The bike was a perfect shuttle service and even allowed us time on the Gitchi Gami bike trail. We are able to triple up on the bike, so it’s as good as a car for these short distances. It is also Hutch’s very favorite thing. If you see his front perch view here, you can understand why.
We only had one biking hiccup- a flat tire. It was being used for shuttle in the morning when Michael drove it alone back to us after leaving our car at the endpoint. He went flat with 4 miles to go and got a text through to me in a place with minimal cell service. In 10 minutes, I recruited a stranger named Maddy who had driven to our trailhead from his direction. I asked, “Did you see a hitchhiker a few miles away?” She said, “Yup, I thought about getting him but knew my mom would kill me.”
Maddy offered to pick him up now.
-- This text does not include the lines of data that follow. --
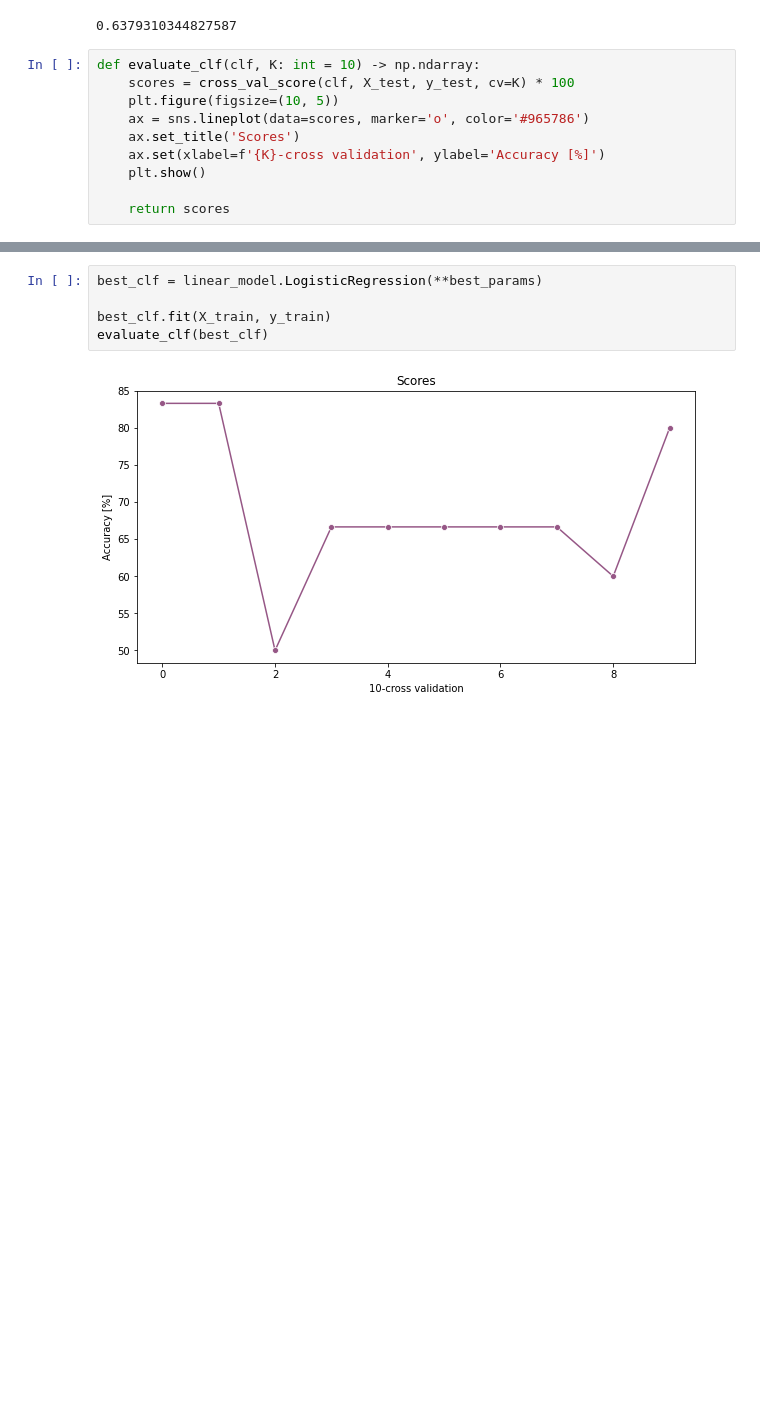
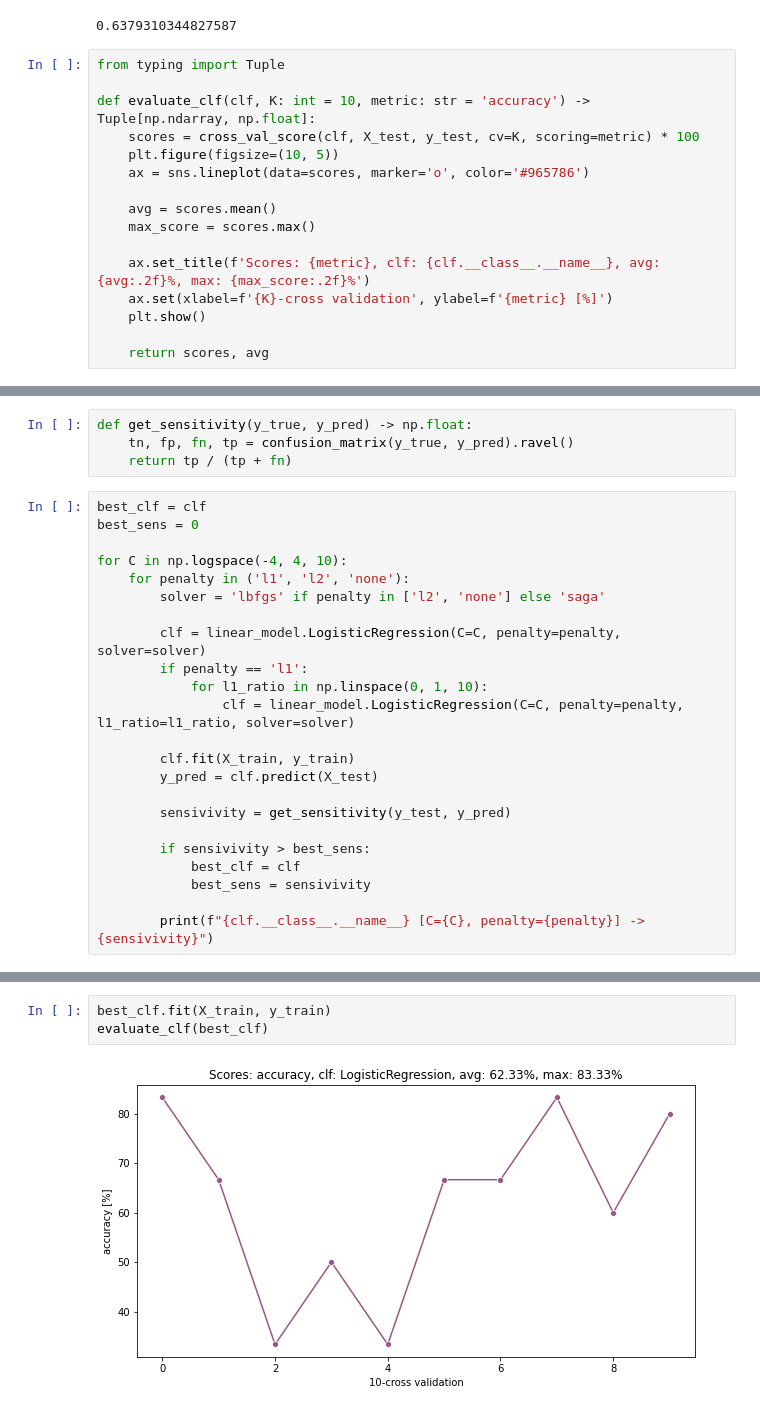
Before and after one commit to sekcja-memow/DataAnalysis, a Jupyter notebook: PROJEKT1/Wozniak_Lados.ipynb, the cells around one changed output, grey strips where cells are left out. Cells and saved outputs as stored; diff of their text form; blank space fills up the shorter version.

```diff
--- a/PROJEKT1/Wozniak_Lados.ipynb
+++ b/PROJEKT1/Wozniak_Lados.ipynb
@@ -164,15 +170,21 @@ clf.score(X_test, y_test)
 # %% [output]
 0.6379310344827587
 # %%
-def evaluate_clf(clf, K: int = 10) -> np.ndarray:
-    scores = cross_val_score(clf, X_test, y_test, cv=K) * 100
+from typing import Tuple
+
+def evaluate_clf(clf, K: int = 10, metric: str = 'accuracy') -> Tuple[np.ndarray, np.float]:
+    scores = cross_val_score(clf, X_test, y_test, cv=K, scoring=metric) * 100
     plt.figure(figsize=(10, 5))
     ax = sns.lineplot(data=scores, marker='o', color='#965786')
-    ax.set_title('Scores')
-    ax.set(xlabel=f'{K}-cross validation', ylabel='Accuracy [%]')
+
+    avg = scores.mean()
+    max_score = scores.max()
+
+    ax.set_title(f'Scores: {metric}, clf: {clf.__class__.__name__}, avg: {avg:.2f}%, max: {max_score:.2f}%')
+    ax.set(xlabel=f'{K}-cross validation', ylabel=f'{metric} [%]')
     plt.show()
 
-    return scores
+    return scores, avg
 # %%
 evaluate_clf(clf)
 # %% [output]
@@ -200,0 +200,27 @@ best_params = gcv.best_params_
+# %%
+def get_sensitivity(y_true, y_pred) -> np.float:
+    tn, fp, fn, tp = confusion_matrix(y_true, y_pred).ravel()
+    return tp / (tp + fn)
+# %%
+best_clf = clf
+best_sens = 0
+
+for C in np.logspace(-4, 4, 10):
+    for penalty in ('l1', 'l2', 'none'):
+        solver = 'lbfgs' if penalty in ['l2', 'none'] else 'saga'
+
+        clf = linear_model.LogisticRegression(C=C, penalty=penalty, solver=solver)
+        if penalty == 'l1':
+            for l1_ratio in np.linspace(0, 1, 10):
+                clf = linear_model.LogisticRegression(C=C, penalty=penalty, l1_ratio=l1_ratio, solver=solver)
+
+        clf.fit(X_train, y_train)
+        y_pred = clf.predict(X_test)
+
+        sensivivity = get_sensitivity(y_test, y_pred)
+
+        if sensivivity > best_sens:
+            best_clf = clf
+            best_sens = sensivivity
+
+        print(f"{clf.__class__.__name__} [C={C}, penalty={penalty}] -> {sensivivity}")
@@ -201,7 +250,5 @@ best_params = gcv.best_params_
 # %%
-best_clf = linear_model.LogisticRegression(**best_params)
-
 best_clf.fit(X_train, y_train)
 evaluate_clf(best_clf)
 # %% [output]
-[figure, old version]
+[figure, new version]
```
Also changed, not shown: parts of 10 cells of this notebook.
She was smart though and asked me a few personal questions that she then made him answer before letting him in her car. He got the questions right, whew.
He hid the bike there in the woods until we could pick it up after our hike. Maddy wouldn’t take the payment we offered her. She said, “Someone did the same for me a few weeks ago.” People are good. Thank you Maddy.
Unfortunately, this year was much drier than normal leaving some trail water sources unavailable. We use the Sawyer filter (highly recommended) to filter water from any stream or pond.
The lack of water is usually a non-issue on the SHT. This year was different, so while we used our filter frequently, we also carried more water to assure hydration.
The wildfire haze was another new feature. Our weather report provided air quality alerts telling us to avoid extensive activity in the outdoors…hmmm, and our views of Lake Superior had a smoke-stained filter.
Campfires were banned completely. None of this is normal.
I write in this blog for fun, for a place to keep memories, for a place to share lightness in a sometimes heavy world, and to show a life that we work to keep simple, clarified, and reduced down to only what feels real- free of excess and free of societal expectations.
In time, I find that I cannot both enjoy the simple life that the woods and the waters offer us and omit the important discussions of stewardship as well as the environmental detriments being caused by human greed, gluttony, and the generational conditioning that has led us to create such harmful habits to each other and to the earth.
I have a lot of thoughts on these things. They are stored somewhere important in my brain, probably right next to all the Prince lyrics. I will share more of this in future writings, potentially more Prince as well.
I will keep my writings balanced like I believe life should be. Living lightly and living purposefully is not mutually exclusive.
I hope you stay along for the ride. Like forest prince Hutch in his Kelty carrier throne, I will feed you many sweet and sun-kissed raspberries and a few sour ones. They will both be worth a taste. Thanks for joining our raspberry parade.